Which lines in the records below contain the word "CAMADA"? Copy each one.

>>>

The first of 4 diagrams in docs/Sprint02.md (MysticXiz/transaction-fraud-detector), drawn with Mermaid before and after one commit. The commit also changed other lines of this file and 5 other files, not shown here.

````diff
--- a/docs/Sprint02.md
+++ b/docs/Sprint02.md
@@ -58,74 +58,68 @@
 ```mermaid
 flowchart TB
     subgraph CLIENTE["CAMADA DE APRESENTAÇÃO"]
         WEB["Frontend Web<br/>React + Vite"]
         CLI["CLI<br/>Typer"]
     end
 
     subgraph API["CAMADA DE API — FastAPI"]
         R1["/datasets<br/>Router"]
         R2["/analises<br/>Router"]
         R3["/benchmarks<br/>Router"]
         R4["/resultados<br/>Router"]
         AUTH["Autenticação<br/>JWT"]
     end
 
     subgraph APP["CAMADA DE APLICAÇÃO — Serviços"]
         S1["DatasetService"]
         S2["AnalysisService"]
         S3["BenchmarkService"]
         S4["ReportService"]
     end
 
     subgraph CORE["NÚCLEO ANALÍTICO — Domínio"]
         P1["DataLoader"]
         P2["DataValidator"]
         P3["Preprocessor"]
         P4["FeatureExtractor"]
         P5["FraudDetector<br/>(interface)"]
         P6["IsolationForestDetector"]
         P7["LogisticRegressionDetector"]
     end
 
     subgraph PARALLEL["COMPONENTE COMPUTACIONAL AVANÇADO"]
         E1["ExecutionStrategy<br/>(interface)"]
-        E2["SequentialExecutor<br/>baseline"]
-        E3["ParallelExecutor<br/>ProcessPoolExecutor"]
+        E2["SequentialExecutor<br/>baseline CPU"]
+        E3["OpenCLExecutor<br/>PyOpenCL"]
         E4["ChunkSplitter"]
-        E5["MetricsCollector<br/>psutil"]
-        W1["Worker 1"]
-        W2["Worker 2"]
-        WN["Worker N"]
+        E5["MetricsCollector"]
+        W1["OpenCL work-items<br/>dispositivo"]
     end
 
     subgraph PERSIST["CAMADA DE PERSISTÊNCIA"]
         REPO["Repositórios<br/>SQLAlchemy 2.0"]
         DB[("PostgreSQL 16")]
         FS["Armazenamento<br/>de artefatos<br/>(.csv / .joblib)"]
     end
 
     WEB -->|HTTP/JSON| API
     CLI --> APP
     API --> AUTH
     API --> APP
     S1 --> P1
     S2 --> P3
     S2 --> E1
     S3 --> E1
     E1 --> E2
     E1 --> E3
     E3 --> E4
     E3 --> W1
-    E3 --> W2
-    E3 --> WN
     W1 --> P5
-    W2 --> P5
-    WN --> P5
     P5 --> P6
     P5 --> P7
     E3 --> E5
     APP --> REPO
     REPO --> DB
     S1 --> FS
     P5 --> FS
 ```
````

<<<

REPLY:
     subgraph CLIENTE["CAMADA DE APRESENTAÇÃO"]
     subgraph API["CAMADA DE API — FastAPI"]
     subgraph APP["CAMADA DE APLICAÇÃO — Serviços"]
     subgraph PERSIST["CAMADA DE PERSISTÊNCIA"]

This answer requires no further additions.